The issue with burnout is it could affect our work quality or our idea of our competency at work. Burnout isn’t chronic stress that comes and goes, but the prolonged stress that impacts your mental and emotional state. Most people have difficulty recognizing the normal stress that comes and goes with busy times in the work schedule. Burnout is more defined as prolonged stress that creates emotional, mental, and physical exhaustion.
Some physical symptoms of burnout are upper body pains and/or a tough time breathing. It’s important to rule out medical reasons for the symptoms, but accompanying headaches, dizziness, shortness of breath, and upper body pain that may interfere with your daily life, are physical symptoms of burnout.
Psychological symptoms of burnout include depression, anxiety, insomnia, chronic fatigue, and loss of appetite. These symptoms may accompany physical symptoms or occur without physical symptoms.
If you’re feeling burnout, there are things you can do to make yourself recover from burnout. In this day and age with constant access to work e-mails, the best thing to do is disconnect. Have a weekend where you do not answer work e-mails and spend that time doing something that is relaxing to you. The best way to deal with burnout is to treat yourself incredibly well, which means eating right and sleeping well. If, however, you’re dreading your Monday, you are burnt out and should consider taking a vacation to get over the burnout, where you fully disconnect from your work life. If, after the two-week vacation, you are fully recovered from burnout, then you were indeed burnt out on your work life.

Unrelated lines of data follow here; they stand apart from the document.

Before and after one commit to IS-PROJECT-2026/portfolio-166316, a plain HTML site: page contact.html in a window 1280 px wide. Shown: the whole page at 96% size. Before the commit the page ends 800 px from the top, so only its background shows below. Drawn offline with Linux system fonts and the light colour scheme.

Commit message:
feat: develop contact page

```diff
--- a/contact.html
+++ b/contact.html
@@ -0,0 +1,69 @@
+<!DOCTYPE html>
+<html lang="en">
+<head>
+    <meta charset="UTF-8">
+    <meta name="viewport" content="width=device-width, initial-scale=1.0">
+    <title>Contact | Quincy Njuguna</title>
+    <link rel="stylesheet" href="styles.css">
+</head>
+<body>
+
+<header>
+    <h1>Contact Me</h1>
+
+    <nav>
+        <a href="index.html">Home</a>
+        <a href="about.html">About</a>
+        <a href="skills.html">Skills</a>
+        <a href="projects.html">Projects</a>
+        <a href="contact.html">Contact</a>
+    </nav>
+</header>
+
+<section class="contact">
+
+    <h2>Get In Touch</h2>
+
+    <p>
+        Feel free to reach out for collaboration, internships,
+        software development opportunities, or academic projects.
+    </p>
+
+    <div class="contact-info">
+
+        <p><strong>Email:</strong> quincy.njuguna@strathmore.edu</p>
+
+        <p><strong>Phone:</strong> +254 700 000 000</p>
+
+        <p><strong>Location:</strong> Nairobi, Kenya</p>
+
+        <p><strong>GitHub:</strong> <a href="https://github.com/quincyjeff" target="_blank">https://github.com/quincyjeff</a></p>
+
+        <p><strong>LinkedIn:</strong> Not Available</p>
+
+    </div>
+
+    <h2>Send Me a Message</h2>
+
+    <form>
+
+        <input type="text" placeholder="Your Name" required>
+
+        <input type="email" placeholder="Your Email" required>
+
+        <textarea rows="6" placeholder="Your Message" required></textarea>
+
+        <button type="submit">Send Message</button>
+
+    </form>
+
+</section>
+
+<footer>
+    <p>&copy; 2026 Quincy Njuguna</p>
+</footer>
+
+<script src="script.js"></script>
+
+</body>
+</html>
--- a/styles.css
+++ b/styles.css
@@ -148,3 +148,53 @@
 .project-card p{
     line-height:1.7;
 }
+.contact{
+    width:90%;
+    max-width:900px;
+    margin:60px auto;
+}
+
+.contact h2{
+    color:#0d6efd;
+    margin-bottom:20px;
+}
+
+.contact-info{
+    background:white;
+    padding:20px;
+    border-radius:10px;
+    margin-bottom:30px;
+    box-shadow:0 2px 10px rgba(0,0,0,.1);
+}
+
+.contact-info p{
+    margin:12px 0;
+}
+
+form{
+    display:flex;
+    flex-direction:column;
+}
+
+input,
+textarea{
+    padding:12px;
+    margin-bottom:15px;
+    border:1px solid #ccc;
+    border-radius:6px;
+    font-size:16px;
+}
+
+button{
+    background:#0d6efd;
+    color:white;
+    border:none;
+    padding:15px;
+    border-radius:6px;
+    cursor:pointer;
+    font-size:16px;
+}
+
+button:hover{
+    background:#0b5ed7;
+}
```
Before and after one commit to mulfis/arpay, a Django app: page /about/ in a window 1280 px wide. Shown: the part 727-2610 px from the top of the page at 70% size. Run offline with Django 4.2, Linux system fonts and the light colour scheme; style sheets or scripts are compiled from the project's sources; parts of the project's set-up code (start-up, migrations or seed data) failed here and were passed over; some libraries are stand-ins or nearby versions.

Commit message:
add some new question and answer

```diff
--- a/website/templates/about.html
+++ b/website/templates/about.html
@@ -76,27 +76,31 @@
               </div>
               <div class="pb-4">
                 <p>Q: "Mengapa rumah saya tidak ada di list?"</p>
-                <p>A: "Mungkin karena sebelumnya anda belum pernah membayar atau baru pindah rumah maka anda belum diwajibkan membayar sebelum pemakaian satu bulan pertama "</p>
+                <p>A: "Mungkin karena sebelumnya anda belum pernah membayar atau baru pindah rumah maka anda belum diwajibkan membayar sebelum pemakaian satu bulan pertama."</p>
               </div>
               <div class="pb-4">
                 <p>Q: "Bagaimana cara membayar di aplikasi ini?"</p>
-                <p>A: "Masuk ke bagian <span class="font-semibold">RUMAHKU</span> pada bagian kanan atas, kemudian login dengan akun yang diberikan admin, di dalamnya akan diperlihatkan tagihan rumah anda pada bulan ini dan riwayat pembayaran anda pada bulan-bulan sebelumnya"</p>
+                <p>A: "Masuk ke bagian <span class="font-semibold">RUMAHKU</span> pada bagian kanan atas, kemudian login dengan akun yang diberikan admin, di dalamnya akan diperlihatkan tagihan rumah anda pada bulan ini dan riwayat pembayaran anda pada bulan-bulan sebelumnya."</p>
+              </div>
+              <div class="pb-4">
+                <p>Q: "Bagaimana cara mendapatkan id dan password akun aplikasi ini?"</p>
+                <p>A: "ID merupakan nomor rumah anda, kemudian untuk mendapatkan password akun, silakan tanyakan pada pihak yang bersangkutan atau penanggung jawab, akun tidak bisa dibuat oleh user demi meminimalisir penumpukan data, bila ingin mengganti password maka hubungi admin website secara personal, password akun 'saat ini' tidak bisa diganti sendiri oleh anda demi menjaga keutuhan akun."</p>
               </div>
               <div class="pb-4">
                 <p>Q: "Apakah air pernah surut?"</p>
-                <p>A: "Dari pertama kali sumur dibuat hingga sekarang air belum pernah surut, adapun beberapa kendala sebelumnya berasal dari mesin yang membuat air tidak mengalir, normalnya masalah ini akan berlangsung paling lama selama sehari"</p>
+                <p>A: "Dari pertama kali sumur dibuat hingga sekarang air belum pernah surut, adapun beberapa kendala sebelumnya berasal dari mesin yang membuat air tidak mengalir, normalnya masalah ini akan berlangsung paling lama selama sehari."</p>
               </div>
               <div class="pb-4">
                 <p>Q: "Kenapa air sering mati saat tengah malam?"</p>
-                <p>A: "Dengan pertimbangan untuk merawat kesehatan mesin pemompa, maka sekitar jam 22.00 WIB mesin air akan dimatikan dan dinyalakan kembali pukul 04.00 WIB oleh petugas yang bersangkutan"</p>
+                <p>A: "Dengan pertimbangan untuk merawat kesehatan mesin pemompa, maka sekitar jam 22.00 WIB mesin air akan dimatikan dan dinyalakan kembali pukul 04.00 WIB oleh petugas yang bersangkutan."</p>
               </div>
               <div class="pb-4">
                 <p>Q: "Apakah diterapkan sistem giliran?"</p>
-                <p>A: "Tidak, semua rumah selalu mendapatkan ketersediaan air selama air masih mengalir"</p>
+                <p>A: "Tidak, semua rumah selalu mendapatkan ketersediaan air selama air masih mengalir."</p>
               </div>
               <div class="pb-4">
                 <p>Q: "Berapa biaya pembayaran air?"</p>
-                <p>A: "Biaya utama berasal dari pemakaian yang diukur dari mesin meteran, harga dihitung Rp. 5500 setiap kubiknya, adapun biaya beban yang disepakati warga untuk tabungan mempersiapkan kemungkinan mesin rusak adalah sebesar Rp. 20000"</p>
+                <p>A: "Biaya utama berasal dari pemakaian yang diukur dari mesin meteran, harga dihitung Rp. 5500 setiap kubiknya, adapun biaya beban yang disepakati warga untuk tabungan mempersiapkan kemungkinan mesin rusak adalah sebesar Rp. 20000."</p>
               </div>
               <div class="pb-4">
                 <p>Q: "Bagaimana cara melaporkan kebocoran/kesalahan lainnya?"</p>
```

There are things you can do to prevent burnout, and those include treating yourself well with self-care. Getting good sleep and eating well are the first steps to dealing with burnout. The second is to be aware of your stress levels. It’s possible to have good stress as well as bad stress that is prolonged. If you see yourself having prolonged stress, like for a project or work task, then you may want to remove the additional stressors in your life to deal with the work stress you’re dealing with.